TASK GOAL » Every line of the records below that holds the word "protected" belongs in the answer.

─── LISTED RECORDS ───

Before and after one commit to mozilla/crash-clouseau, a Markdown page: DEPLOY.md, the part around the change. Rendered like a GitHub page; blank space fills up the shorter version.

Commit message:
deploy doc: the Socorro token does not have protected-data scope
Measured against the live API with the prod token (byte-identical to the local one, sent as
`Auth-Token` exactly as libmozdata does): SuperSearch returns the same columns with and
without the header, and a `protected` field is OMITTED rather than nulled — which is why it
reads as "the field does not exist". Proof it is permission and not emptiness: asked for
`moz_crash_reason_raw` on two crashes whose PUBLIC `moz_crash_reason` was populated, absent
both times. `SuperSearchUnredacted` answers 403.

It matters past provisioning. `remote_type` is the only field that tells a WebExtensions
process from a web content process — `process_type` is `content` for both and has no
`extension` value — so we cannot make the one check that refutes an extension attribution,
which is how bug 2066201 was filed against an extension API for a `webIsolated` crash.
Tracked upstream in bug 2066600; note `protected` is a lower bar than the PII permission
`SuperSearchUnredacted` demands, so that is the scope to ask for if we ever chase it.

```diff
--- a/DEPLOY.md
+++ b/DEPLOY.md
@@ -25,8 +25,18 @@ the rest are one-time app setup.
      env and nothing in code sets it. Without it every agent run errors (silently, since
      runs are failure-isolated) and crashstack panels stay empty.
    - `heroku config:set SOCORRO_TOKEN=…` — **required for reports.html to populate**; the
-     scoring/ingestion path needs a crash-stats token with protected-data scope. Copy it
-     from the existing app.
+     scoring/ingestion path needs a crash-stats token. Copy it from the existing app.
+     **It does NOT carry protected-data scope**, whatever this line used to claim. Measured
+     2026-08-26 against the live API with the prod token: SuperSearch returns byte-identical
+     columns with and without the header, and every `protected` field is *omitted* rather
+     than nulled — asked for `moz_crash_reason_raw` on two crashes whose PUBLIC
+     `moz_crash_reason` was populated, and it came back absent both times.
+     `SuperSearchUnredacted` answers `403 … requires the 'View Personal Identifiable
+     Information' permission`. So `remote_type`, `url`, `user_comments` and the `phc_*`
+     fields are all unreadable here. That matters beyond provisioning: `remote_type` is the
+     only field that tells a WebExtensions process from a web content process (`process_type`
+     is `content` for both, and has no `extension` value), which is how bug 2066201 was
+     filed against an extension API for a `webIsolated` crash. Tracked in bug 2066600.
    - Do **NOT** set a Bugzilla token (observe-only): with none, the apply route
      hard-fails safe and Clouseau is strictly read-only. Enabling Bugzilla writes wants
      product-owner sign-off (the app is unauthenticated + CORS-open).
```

───

RESPONSE »
deploy doc: the Socorro token does not have protected-data scope
without the header, and a `protected` field is OMITTED rather than nulled — which is why it
Tracked upstream in bug 2066600; note `protected` is a lower bar than the PII permission
-     scoring/ingestion path needs a crash-stats token with protected-data scope. Copy it
+     **It does NOT carry protected-data scope**, whatever this line used to claim. Measured
+     columns with and without the header, and every `protected` field is *omitted* rather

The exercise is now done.